My primary area of research is assessment and treatment of neck pain. The wider field of research is musculoskeletal physiotherapy, which is also my clinical specialty.

I study the characteristics of neck movement in patients with chronic neck pain as compared to individuals with no pain. My main experimental tool consists of a virtual reality system which was developed for analysis of neck motion and training of impaired movement when identified. The VR system allows us to track head motion, while the patient plays virtual games controlled by his head motion. This area of research is a relatively young field and has the potential to help us answer many clinical questions, such as: How is the quality of movement affected by neck pain? Can we train and improve impairments in neck movements? Does it directly relate to the patients complaints and function?

Fortunately, we have started to reveal parts of these gaps in our understanding of neck pain and its effect on motion, and there is a great need for further research in this field.

Other clinical research questions relate to functional testing. We have investigated the validity of peroneal muscle testing, heel raise test, and look forward into exploring other commonly used clinical tests, aiming to improve testing protocols and implement them with more accurate and valid components.

My most important collaborations are with Dr. Julia Treleaven from the University of Queensland, Australia, in the field of neck pain, and with Prof. Jeremy Lewis from the London Shoulder Clinic, who is a leading researcher in the field of shoulder assessment and management.

Past research projects

  • Development, reliability, and sensitivity of dynamic neck motion assessment using a customized VR system.
  • Analysis of neck motion kinematics in patients with neck pain vs. asymptomatics.
  • The effect of kinematic training on neck pain, disability and motion.
  • Evaluation of peronei muscle testing protocol
  • Evaluation of muscle forces around the elbow in climbers
  • Reliability of shoulder symptom modification procedure

Current research projects

  • Home training for patients with neck pain
  • Development of a new balance assessment by a smart phone application
  • The relationship between forward head posture and neck pain
  • The biomechanical model of Stand-up paddling.
  • Characteristics of the Israeli runner, and risk factors to injury

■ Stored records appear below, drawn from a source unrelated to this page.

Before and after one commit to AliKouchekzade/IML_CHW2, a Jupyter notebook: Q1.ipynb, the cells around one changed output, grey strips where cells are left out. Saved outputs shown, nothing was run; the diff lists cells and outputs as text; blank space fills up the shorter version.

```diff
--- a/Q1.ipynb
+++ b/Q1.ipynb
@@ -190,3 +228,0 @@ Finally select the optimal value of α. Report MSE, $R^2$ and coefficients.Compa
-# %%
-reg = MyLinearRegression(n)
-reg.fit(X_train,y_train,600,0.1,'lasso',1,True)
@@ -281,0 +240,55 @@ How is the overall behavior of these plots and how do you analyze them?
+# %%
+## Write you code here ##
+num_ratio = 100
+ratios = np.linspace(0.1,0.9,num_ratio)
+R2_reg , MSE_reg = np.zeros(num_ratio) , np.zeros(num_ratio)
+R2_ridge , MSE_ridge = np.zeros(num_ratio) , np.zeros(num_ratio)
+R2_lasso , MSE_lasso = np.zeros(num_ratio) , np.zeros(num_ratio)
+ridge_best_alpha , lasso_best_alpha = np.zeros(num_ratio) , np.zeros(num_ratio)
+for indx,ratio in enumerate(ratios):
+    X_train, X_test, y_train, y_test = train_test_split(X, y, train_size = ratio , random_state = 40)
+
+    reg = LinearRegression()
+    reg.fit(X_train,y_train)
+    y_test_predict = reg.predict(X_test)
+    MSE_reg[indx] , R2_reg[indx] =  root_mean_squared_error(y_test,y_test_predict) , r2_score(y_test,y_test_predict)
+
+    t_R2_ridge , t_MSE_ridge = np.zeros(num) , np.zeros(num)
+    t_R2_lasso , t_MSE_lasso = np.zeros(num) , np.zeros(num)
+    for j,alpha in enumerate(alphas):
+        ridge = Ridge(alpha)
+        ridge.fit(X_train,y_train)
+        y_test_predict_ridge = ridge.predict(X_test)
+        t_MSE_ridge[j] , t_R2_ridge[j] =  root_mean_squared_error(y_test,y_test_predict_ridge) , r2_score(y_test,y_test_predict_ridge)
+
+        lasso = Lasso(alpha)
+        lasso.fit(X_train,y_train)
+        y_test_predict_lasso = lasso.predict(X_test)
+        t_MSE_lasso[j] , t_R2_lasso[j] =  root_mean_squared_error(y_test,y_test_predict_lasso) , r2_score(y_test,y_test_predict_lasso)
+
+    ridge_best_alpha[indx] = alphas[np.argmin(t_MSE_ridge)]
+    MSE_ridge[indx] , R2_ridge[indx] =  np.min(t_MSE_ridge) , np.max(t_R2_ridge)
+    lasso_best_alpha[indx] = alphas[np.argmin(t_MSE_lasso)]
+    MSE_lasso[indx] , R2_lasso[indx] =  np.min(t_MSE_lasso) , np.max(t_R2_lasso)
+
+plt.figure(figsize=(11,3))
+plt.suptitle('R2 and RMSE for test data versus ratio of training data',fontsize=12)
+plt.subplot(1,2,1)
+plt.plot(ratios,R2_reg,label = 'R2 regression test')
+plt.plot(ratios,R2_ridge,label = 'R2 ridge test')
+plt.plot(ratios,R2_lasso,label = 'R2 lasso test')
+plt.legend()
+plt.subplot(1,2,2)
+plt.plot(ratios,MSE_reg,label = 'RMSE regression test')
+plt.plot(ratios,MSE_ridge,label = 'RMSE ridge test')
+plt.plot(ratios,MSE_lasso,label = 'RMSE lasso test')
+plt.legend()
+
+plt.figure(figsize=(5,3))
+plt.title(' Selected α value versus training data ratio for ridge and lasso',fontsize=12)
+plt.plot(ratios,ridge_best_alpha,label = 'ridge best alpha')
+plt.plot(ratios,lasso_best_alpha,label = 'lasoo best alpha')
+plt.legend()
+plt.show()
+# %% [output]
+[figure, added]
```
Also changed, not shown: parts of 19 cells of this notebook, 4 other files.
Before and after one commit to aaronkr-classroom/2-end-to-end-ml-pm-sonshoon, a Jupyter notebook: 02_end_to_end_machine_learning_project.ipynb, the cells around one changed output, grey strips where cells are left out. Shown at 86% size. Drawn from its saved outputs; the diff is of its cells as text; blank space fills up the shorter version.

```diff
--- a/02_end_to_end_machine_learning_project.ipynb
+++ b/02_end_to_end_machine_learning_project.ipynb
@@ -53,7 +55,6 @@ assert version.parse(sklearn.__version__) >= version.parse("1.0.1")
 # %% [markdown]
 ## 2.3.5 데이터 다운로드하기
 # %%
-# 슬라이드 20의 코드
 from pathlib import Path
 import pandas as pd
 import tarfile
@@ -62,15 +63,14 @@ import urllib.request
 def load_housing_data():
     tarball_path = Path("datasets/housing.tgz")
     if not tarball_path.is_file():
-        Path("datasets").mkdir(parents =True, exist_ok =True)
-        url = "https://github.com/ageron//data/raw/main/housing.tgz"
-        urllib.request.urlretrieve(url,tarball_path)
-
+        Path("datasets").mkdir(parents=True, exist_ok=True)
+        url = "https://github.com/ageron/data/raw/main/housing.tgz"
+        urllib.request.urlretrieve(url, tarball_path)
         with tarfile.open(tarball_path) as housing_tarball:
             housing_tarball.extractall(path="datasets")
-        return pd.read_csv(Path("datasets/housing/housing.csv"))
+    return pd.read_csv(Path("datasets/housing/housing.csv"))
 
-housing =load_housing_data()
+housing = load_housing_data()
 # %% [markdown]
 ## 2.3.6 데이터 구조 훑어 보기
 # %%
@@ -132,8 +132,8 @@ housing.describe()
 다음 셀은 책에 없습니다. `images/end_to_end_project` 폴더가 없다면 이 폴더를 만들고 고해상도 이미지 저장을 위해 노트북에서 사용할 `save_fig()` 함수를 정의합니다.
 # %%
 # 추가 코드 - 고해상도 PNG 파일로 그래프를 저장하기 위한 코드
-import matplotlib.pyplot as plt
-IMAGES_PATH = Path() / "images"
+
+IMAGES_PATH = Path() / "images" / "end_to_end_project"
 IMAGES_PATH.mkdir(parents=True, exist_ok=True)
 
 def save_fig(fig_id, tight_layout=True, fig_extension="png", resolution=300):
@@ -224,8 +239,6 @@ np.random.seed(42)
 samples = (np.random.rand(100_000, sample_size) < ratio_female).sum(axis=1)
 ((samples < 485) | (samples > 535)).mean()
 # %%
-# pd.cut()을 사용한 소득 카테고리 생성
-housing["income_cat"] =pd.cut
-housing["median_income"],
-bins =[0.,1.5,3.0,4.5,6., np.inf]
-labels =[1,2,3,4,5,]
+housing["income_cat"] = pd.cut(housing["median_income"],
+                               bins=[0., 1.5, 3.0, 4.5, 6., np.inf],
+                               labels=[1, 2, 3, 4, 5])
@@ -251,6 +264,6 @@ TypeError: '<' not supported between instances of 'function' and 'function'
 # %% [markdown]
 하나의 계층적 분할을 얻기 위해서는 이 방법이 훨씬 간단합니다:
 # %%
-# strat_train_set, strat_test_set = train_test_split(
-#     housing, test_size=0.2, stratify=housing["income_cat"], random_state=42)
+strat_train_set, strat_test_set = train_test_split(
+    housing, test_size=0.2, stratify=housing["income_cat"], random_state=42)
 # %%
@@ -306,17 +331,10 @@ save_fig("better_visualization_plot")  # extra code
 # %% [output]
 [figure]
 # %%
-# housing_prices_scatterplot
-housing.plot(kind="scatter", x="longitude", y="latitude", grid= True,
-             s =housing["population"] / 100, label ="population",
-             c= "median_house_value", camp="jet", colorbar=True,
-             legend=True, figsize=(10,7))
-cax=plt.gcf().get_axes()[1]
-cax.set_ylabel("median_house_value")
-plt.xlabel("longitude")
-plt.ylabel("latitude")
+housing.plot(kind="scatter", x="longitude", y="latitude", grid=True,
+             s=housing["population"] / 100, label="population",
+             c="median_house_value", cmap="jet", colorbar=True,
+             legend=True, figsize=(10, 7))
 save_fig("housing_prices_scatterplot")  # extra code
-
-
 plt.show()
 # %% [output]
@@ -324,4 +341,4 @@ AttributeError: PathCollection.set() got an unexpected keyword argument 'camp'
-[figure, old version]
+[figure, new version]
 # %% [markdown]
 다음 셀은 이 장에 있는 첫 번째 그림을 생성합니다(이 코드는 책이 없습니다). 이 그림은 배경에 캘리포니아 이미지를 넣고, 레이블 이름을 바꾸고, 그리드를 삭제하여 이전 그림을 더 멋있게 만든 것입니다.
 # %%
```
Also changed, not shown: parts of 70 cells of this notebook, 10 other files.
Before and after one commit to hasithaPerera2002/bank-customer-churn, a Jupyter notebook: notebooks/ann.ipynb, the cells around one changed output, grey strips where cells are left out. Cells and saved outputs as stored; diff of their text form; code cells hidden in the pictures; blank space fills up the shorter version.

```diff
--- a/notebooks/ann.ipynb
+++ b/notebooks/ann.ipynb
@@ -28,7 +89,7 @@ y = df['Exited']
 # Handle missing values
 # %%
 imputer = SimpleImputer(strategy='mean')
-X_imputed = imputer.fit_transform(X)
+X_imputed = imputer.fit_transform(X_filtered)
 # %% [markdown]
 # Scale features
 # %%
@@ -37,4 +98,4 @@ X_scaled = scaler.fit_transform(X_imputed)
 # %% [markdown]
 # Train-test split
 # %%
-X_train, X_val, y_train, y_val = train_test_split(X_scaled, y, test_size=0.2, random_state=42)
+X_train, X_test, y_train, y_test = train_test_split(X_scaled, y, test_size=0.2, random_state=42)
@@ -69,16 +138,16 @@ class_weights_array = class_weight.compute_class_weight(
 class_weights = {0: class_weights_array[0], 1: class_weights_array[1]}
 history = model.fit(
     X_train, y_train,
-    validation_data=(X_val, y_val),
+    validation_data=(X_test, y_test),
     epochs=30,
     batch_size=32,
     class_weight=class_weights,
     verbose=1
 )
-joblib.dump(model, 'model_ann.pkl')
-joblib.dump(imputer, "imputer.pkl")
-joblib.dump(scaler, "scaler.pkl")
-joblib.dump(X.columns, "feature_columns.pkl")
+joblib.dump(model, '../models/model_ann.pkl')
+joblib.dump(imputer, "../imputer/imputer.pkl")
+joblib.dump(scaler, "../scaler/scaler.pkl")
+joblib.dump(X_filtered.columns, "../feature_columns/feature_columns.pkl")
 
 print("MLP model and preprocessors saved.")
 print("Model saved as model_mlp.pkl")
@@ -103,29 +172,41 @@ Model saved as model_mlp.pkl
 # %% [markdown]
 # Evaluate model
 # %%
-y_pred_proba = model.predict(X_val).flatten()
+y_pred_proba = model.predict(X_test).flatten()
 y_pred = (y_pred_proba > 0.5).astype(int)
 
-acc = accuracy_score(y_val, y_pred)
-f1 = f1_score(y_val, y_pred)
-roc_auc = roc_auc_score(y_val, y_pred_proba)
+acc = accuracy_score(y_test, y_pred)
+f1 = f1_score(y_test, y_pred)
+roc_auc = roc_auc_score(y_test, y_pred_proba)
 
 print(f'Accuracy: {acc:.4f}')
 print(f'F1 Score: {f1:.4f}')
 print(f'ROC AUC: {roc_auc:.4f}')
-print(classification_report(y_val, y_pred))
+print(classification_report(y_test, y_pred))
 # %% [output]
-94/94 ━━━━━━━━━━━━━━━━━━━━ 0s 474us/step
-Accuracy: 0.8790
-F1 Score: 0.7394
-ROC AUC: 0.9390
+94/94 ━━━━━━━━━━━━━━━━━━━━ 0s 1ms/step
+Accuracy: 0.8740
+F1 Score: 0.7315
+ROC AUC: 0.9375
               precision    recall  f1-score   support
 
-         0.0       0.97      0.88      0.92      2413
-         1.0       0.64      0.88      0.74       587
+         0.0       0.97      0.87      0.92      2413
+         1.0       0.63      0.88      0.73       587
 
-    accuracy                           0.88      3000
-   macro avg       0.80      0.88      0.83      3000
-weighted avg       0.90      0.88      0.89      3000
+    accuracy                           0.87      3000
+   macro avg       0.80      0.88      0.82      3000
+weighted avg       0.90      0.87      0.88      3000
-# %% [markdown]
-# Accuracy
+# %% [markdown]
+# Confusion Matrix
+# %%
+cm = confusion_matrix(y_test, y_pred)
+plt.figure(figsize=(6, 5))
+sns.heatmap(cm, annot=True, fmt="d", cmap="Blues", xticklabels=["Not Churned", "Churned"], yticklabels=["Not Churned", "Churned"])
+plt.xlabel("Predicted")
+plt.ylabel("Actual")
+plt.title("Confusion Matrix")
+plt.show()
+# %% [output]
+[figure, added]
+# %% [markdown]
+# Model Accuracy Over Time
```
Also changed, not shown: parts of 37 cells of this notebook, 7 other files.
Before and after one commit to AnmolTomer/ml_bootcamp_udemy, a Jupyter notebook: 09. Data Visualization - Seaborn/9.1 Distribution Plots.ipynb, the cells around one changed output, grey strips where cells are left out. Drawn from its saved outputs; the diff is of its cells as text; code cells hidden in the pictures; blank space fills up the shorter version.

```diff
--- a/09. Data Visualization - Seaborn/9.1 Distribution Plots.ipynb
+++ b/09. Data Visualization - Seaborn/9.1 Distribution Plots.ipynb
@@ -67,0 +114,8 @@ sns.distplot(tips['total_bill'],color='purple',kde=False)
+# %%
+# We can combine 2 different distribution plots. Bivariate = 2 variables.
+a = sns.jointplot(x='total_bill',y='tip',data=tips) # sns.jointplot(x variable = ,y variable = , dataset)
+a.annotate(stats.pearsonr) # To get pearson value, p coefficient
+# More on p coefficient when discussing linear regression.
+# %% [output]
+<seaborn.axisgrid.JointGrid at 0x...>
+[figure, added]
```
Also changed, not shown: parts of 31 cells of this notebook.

Future research projects

  • Neck pain in fighter pilots
  • New technological tools for VR assessment and training
  • The heel raise test in athletes
  • A new classification of neck pain